Was the prime minister convincing? "Definitely," one minister replied, "but I'm not saying I was convinced."

Aharonovitch climbing

"When a team of mountain climbers is making for the top of the Everest and one of the climbers finds himself in distress, you cut the rope and leave him behind, so that he will not drag everyone into the abyss," MK Yitzhak Aharonovitch, from Yisrael Beiteinu, told his party's leader, Avigdor Lieberman, on Wednesday afternoon, a few hours before the easily foretold conclusion of the Esterina Tartman episode. "It's not a matter of love, of friendship. The fate of the party is at stake!" Other members of the party's Knesset faction made similar comments to Lieberman, though not so graphically.

The moral was clear: Lieberman had to cut. Esterina had to be left alone , otherwise the whole of Yisrael Beiteinu, a party for which great things have been predicted, would go down in her wake. When Aharonovitch spoke to Lieberman, he didn't know that in short order he would be on his way to the Tourism Ministry. Lieberman did know, but kept mum. With his bear-like gentlemanly posture, he was determined to conduct the ceremony as tradition prescribes: first to stand behind Esterina in public, and then to let her hang herself (metaphorically, of course) on the gallows he had prepared for her.

Tartman played her part in the tragicomedy that was scripted for her: prime time, live on all channels, she put on her show, a pale imitation of the performance by President Katsav. The viewer at home might well have found it difficult to choose whom to pity more: the minister who wouldn't be, or Lieberman, whose perspiring body language broadcast anxiety and extreme disgust at the situation he was forced into. For the first time his unchallenged leadership had been frayed. He failed by making an unsuitable appointment, encountered signs of internal revolt for the first time and exposed the undemocratic system in his faction. (Tw o days earlier he had said proudly that Tartman's appointment had been decided "unanimously," meaning by his unanimous vote. That comment now boomeranged on him.) Henceforth, the strategic threats that the minister for strategic affairs will have to repulse will be domestic ones.

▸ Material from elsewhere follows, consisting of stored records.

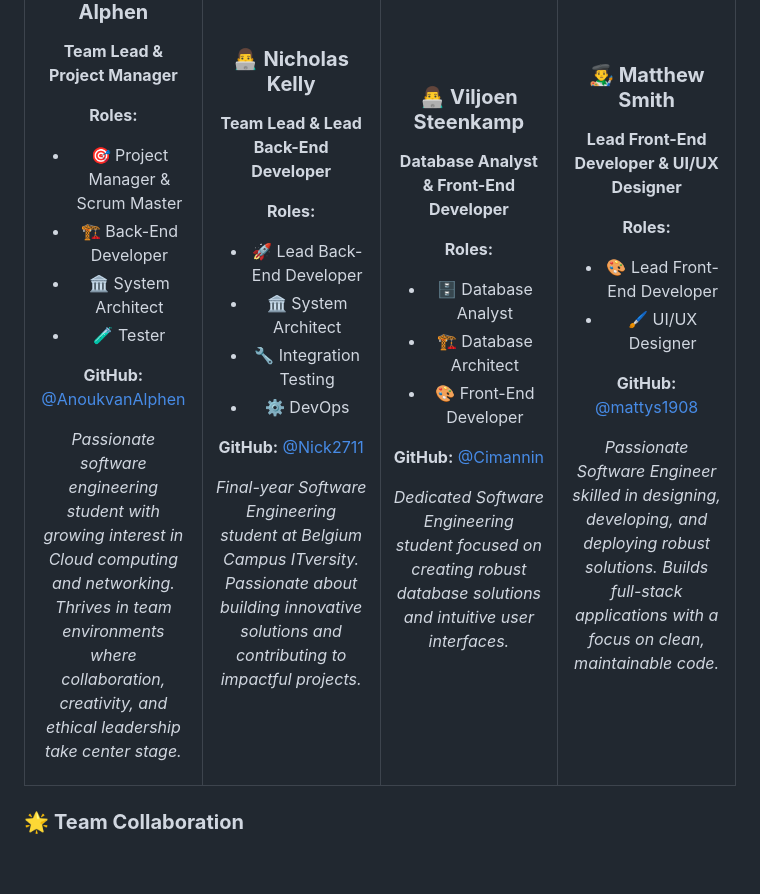
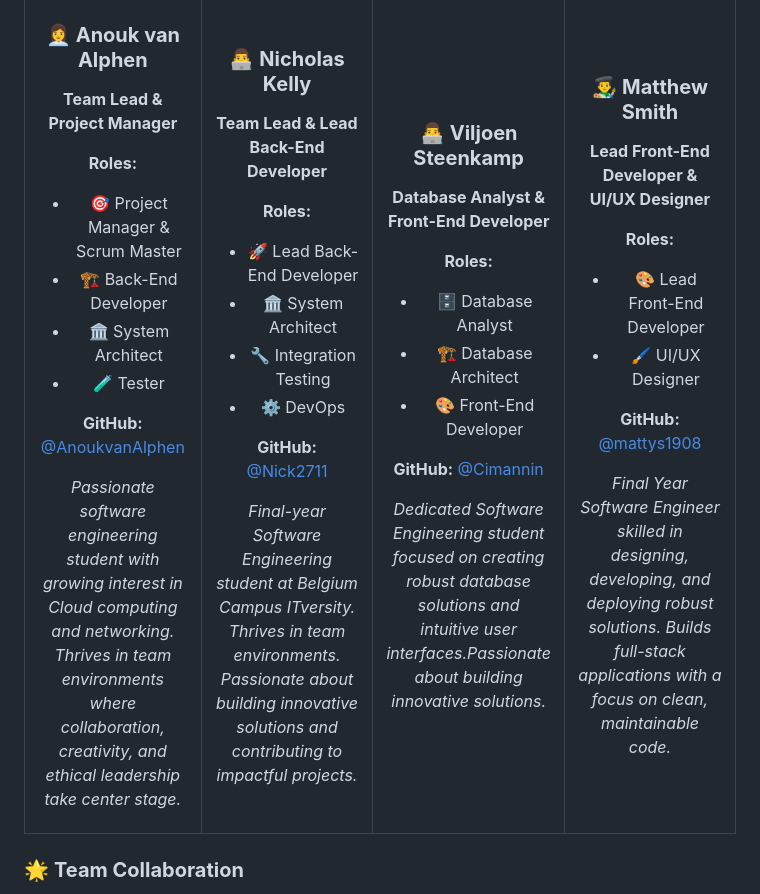
Before and after one commit to Nick2711/TUTORLY-Peer-Powered-Learning-Platform, a Markdown page: README.md, the part around the change. Drawn GitHub-style; blank space fills up the shorter version.

Commit message:
Update student descriptions in README.md

```diff
--- a/README.md
+++ b/README.md
@@ -408,7 +408,7 @@ This project was developed as part of the **Software Engineering curriculum** at
 
 **GitHub:** [@Nick2711](https://github.com/Nick2711/Nick2711)
 
-*Final-year Software Engineering student at Belgium Campus ITversity. Passionate about building innovative solutions and contributing to impactful projects.*
+*Final-year Software Engineering student at Belgium Campus ITversity. Thrives in team environments. Passionate about building innovative solutions and contributing to impactful projects.*
 
 </td>
 <td width="25%" align="center">
@@ -424,7 +424,7 @@ This project was developed as part of the **Software Engineering curriculum** at
 
 **GitHub:** [@Cimannin](https://github.com/Cimannin)
 
-*Dedicated Software Engineering student focused on creating robust database solutions and intuitive user interfaces.*
+*Dedicated Software Engineering student focused on creating robust database solutions and intuitive user interfaces.Passionate about building innovative solutions.*
 
 </td>
 <td width="25%" align="center">
@@ -439,7 +439,7 @@ This project was developed as part of the **Software Engineering curriculum** at
 
 **GitHub:** [@mattys1908](https://github.com/mattys1908/mattys1908)
 
-*Passionate Software Engineer skilled in designing, developing, and deploying robust solutions. Builds full-stack applications with a focus on clean, maintainable code.*
+*Final Year Software Engineer skilled in designing, developing, and deploying robust solutions. Builds full-stack applications with a focus on clean, maintainable code.*
 
 </td>
 </tr>
```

But the billionaire Arcadi Gaydamak undoubtedly opened a bottle of Dom Perignon.

In Yisrael Beiteinu, Aharonovitch is one of a pair. His name will always be uttered together with that of Yisrael Hasson: the former is a former deputy police commissioner, the latter a former deputy head of the Shin Bet security service. When the news that they were joining Yisrael Beiteinu broke, on the eve of the elections, it was a sensation. They were going to bring the native-born votes of centrist, moderate Israelis. Hasson was given the number-three slot on the Knesset list, following Yuri Stern, who has since died; Aharonovitch was assigned the eighth slot. The others are banal functionaries and unknown to the broad public, though well-known to the Russian-speaking community.

If they hadn't met Lieberman before the elections, they got to know him and his style after entering the Knesset. Hasson, who dared to doubt the wisdom of the party joining the Olmert government, was immediately targeted by Lieberman. Despite his high place on the list, Lieberman skipped over him. Hasson will be able to watch the sessions of the next Knesset on television. There are no second chances in Yisrael Beiteinu.

Aharonovitch says that, contrary to the impression that was created, Lieberman is in fact a democrat. "I express my opinion. He likes to hear my opinion and he consults with us. He is very humane. I was favorably surprised by him." But he is outraged when he is labeled as one of the dwarfs that surround Lieberman. "I'm a big boy. I have sprouted wings. I do not coordinate with him. When the Esterina thing started, we were told not to speak out. I spoke out."

He doesn't understand why such a big deal is made of the fact that Lieberman decides on the appointments. "Is it different in other parties? Didn't Olmert appoint ministers as he saw fit, and Rabbi Ovadia, too?"